Directions: Present each line of the entries below that holds the word "README".

·····

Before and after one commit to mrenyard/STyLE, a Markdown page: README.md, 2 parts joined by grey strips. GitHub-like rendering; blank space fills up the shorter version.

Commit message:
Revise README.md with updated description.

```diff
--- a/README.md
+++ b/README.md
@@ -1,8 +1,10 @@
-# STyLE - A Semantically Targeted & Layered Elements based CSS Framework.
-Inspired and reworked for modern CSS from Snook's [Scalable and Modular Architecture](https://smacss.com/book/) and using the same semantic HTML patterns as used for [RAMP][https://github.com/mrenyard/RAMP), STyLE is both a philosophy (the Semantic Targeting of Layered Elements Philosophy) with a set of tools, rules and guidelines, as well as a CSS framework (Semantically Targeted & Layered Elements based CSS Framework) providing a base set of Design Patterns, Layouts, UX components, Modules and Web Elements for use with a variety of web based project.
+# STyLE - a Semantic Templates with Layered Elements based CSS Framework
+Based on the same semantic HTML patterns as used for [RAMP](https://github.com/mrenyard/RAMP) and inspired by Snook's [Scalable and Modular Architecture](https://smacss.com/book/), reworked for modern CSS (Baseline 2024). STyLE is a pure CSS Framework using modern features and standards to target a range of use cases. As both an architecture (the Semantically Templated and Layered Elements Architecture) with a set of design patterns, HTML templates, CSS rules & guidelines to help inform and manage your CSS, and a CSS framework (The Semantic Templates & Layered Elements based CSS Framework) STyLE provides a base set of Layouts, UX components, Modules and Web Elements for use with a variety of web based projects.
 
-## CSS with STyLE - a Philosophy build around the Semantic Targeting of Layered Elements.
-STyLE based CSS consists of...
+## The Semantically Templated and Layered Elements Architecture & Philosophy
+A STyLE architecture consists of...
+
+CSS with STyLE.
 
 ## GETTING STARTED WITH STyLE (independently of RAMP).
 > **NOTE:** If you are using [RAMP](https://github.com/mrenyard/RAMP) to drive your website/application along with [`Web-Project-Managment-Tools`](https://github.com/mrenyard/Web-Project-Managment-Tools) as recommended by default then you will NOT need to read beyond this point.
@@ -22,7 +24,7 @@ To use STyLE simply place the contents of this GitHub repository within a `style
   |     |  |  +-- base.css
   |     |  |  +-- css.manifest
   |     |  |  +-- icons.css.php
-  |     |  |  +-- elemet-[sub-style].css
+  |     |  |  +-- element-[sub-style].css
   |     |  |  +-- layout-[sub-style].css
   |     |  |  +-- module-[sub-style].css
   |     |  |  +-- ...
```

·····

Completed exercise:
Before and after one commit to mrenyard/STyLE, a Markdown page: README.md, 2 parts joined by grey strips. GitHub-like rendering; blank space fills up the shorter version.
Revise README.md with updated description.
--- a/README.md
+++ b/README.md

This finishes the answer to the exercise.